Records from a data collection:
========

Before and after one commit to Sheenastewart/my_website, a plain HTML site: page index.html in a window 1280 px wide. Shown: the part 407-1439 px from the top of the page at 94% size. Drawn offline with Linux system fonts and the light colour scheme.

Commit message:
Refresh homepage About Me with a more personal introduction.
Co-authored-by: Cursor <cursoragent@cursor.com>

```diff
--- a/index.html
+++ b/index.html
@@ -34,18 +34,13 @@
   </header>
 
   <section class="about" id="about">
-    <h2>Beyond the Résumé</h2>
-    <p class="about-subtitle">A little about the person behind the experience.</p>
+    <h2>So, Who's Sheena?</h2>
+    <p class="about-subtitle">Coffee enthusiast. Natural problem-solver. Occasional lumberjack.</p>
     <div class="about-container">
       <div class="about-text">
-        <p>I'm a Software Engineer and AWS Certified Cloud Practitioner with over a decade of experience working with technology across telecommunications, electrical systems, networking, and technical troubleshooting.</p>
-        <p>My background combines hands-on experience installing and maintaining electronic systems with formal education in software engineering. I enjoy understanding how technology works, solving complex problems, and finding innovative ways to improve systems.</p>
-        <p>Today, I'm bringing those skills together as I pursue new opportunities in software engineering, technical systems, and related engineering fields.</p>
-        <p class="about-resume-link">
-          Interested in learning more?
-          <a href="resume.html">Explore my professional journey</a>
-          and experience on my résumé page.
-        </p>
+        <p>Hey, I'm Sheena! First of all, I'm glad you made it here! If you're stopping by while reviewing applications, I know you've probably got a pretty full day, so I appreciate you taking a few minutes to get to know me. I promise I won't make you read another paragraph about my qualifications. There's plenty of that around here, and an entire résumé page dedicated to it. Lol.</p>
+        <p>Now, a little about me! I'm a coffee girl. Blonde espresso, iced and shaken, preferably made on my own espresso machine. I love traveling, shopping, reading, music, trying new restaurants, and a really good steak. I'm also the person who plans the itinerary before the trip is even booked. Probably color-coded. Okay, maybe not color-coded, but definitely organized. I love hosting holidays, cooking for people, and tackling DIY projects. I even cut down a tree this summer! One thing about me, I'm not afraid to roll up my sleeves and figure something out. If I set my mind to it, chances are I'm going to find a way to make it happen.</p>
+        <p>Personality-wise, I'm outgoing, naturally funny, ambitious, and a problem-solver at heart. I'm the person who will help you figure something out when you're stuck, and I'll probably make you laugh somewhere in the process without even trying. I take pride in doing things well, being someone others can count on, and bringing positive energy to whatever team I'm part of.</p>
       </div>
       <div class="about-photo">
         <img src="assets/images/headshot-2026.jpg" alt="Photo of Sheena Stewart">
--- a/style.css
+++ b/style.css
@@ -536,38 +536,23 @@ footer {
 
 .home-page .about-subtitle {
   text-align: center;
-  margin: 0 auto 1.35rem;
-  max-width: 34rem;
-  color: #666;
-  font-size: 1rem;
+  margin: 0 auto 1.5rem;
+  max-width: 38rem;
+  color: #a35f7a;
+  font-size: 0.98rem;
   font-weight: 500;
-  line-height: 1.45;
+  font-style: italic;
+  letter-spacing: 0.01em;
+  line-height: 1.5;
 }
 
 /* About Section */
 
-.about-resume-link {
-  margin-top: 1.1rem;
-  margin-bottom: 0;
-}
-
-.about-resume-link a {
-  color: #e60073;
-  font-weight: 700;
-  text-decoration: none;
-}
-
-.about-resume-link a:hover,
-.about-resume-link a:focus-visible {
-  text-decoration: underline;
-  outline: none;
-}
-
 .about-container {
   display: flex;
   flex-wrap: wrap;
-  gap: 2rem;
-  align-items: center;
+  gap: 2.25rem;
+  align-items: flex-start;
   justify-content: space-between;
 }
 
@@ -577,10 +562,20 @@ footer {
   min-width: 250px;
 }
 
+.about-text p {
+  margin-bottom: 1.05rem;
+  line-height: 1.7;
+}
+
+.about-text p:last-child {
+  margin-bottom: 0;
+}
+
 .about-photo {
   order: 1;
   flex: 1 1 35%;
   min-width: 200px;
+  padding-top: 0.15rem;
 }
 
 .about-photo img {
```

========

--- Work to complete ---
Return all lines in the entries above that carry the word "text".

--- Output below ---
       <div class="about-text">
   text-align: center;
-  text-decoration: none;
-  text-decoration: underline;
+.about-text p {
+.about-text p:last-child {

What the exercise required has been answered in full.